== Exercise ==
Nothing is needed except the lines below that run from the one with "Run-on: Niteshift" through the one with "<title>Projects — Greg Meyer</title>", repeated exactly.

Data entries:
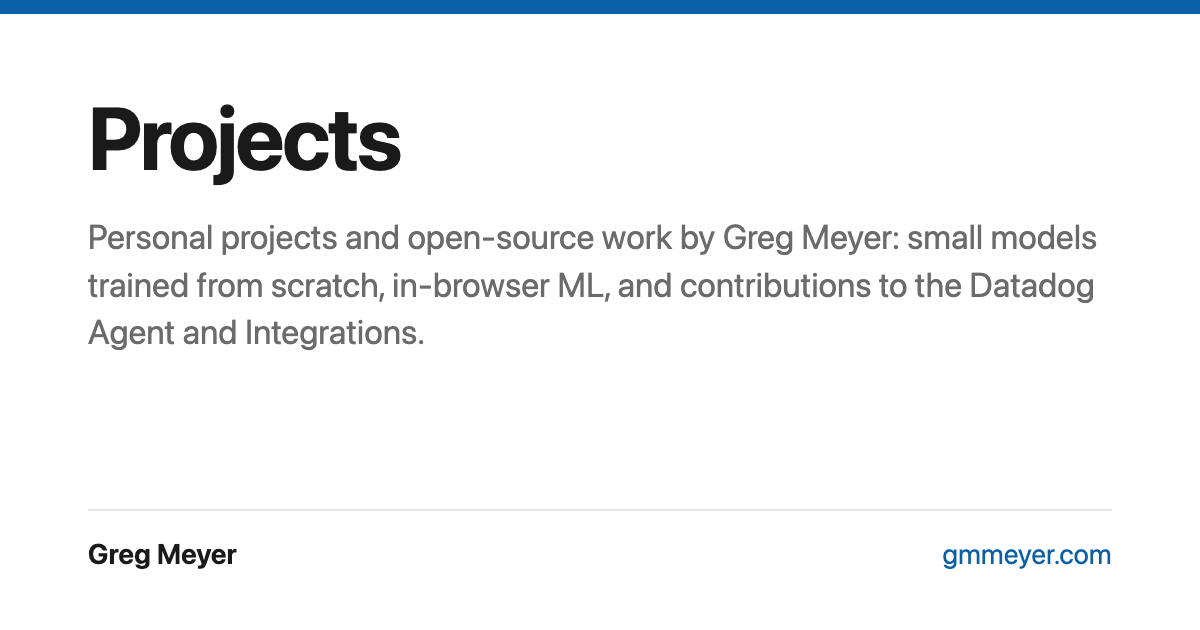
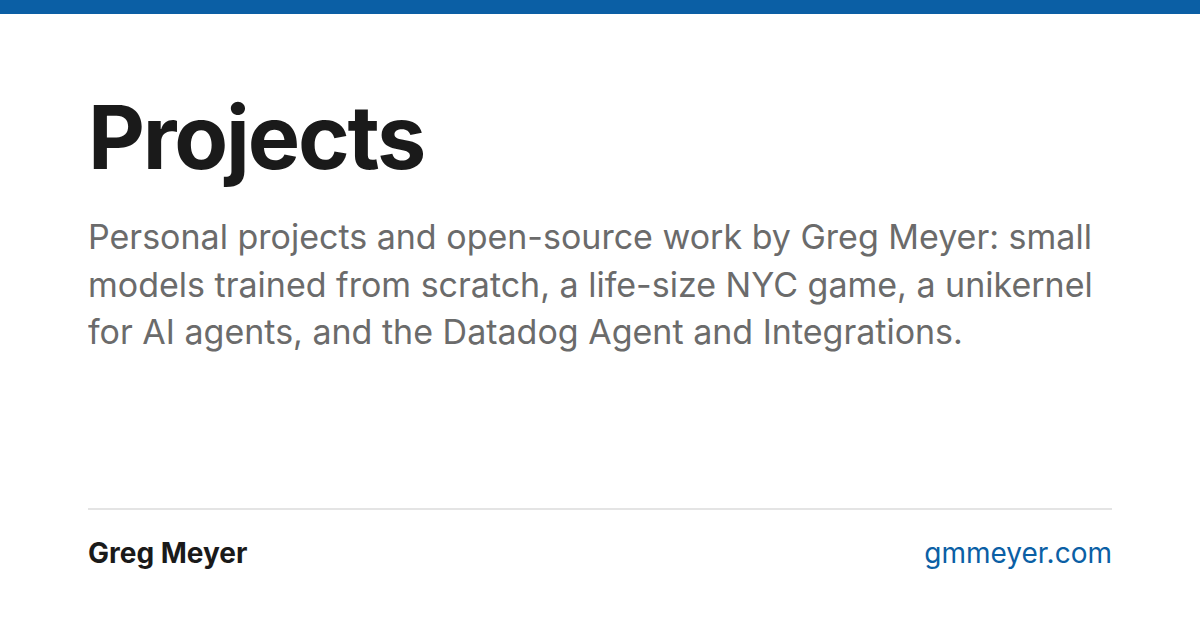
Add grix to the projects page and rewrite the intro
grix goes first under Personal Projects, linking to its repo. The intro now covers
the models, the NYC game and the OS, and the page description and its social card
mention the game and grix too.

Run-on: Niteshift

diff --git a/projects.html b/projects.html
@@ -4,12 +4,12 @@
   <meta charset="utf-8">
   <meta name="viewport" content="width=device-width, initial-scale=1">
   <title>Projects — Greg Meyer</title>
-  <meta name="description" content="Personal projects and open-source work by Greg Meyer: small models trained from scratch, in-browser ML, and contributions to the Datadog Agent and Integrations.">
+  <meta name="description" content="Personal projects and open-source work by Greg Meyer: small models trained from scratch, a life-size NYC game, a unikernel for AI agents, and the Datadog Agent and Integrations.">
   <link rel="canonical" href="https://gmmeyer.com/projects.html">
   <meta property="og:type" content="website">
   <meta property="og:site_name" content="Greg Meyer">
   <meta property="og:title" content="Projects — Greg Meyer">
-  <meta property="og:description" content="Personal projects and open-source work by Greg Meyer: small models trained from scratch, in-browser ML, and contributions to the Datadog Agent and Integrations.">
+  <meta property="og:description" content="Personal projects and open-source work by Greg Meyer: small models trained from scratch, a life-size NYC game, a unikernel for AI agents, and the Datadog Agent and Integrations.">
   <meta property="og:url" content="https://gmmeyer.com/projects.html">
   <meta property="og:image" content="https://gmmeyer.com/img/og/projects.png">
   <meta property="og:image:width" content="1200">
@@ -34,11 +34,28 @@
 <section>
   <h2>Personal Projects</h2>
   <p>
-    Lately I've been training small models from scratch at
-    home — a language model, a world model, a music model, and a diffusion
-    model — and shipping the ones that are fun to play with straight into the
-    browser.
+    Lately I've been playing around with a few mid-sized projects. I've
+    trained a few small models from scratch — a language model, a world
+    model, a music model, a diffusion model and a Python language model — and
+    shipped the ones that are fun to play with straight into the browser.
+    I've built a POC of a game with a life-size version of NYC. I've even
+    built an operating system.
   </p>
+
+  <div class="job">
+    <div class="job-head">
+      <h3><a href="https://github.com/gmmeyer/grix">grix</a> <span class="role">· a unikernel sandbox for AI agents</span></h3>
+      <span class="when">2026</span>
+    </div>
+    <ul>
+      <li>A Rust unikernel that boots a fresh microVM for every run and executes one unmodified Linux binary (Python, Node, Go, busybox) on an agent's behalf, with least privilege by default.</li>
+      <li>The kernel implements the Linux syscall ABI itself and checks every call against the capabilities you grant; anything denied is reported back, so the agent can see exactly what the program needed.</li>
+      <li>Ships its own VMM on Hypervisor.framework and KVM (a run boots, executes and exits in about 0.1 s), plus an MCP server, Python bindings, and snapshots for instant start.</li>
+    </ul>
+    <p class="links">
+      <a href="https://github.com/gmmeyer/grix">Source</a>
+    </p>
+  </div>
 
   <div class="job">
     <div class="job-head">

* * *

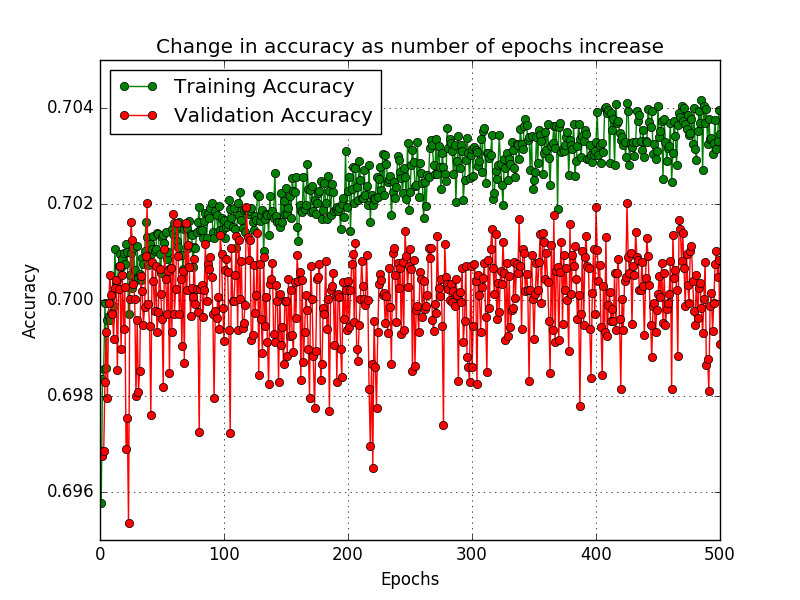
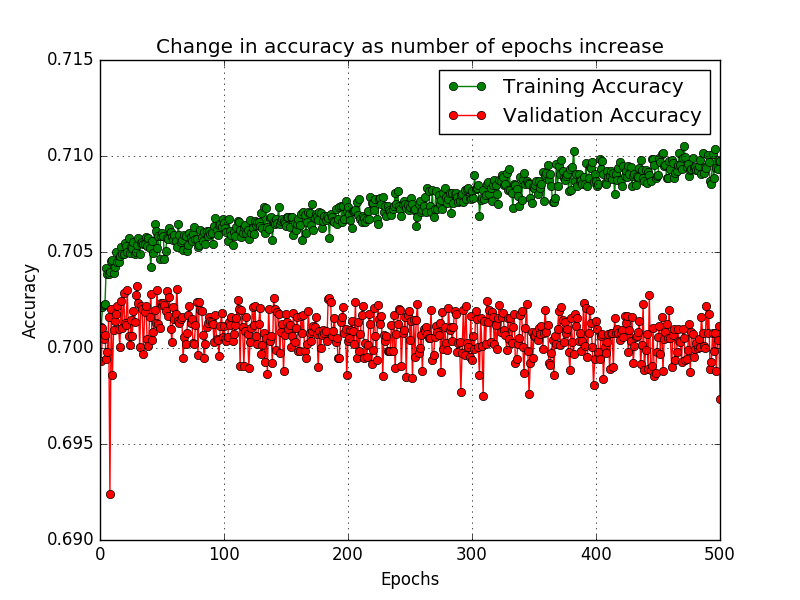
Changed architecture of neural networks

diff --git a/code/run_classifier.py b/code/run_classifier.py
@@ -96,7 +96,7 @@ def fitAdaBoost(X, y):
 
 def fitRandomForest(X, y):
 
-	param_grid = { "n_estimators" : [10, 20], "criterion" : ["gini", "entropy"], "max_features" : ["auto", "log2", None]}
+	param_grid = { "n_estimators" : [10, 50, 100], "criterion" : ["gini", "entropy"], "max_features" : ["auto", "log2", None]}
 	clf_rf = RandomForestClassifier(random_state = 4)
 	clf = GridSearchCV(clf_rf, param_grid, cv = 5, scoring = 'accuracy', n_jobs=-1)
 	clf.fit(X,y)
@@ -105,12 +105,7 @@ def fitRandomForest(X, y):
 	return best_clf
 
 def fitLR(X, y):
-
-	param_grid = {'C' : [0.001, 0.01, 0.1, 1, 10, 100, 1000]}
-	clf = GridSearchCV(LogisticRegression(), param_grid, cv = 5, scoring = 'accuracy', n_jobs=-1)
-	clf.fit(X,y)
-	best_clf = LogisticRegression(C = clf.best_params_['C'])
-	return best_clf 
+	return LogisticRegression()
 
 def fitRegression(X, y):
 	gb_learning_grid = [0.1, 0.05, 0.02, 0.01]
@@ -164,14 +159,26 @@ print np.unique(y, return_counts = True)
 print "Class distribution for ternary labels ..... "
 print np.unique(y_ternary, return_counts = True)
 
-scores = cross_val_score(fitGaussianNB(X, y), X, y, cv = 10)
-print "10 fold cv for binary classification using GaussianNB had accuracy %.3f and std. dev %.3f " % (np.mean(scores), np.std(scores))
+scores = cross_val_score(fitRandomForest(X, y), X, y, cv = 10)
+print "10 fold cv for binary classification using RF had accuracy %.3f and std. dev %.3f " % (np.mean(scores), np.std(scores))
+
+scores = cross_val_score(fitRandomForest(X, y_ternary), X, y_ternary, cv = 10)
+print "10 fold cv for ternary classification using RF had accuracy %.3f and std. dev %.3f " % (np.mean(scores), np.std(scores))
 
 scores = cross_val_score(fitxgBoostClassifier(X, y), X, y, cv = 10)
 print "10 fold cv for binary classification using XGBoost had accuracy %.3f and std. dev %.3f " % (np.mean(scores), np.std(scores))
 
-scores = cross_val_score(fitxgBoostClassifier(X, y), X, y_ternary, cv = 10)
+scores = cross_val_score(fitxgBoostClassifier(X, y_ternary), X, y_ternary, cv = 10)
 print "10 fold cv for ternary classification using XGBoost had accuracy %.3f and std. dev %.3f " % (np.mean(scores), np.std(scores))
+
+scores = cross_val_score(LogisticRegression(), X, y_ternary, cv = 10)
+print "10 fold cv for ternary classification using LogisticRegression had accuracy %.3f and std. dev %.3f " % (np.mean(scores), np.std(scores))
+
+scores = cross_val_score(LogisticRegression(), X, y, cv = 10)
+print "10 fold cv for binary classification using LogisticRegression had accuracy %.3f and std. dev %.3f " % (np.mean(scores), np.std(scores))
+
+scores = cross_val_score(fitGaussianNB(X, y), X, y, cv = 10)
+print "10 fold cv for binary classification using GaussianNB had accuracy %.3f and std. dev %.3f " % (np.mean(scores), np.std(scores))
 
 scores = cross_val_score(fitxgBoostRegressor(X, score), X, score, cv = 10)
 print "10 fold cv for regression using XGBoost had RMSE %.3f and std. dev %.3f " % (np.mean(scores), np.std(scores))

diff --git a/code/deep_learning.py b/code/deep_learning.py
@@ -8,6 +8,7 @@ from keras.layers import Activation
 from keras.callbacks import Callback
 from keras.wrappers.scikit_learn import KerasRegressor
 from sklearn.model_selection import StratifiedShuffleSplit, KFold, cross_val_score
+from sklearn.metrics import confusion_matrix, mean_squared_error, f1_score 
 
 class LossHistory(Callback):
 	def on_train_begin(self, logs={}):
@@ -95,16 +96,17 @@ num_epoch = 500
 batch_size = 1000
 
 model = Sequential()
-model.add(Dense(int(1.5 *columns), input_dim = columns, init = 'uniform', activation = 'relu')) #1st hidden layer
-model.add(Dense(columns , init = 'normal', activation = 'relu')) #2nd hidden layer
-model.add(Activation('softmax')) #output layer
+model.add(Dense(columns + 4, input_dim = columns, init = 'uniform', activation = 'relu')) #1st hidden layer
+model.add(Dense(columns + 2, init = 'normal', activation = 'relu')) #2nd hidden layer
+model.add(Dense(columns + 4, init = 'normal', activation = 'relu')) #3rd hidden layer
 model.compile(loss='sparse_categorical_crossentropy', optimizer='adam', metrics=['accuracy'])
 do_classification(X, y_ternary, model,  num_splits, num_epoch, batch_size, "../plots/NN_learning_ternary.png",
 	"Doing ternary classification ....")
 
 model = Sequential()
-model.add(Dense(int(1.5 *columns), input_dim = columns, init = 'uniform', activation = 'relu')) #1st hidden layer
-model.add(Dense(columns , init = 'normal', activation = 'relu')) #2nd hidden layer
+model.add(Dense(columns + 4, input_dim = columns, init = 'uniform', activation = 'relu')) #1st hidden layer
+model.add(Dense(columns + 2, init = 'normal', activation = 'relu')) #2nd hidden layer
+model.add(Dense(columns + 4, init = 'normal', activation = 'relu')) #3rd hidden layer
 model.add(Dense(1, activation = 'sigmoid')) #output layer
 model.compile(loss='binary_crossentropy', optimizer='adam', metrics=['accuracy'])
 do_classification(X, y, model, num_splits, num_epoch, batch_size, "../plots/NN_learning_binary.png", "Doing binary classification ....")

== Response to this task ==
Run-on: Niteshift

diff --git a/projects.html b/projects.html
@@ -4,12 +4,12 @@
   <meta charset="utf-8">
   <meta name="viewport" content="width=device-width, initial-scale=1">
   <title>Projects — Greg Meyer</title>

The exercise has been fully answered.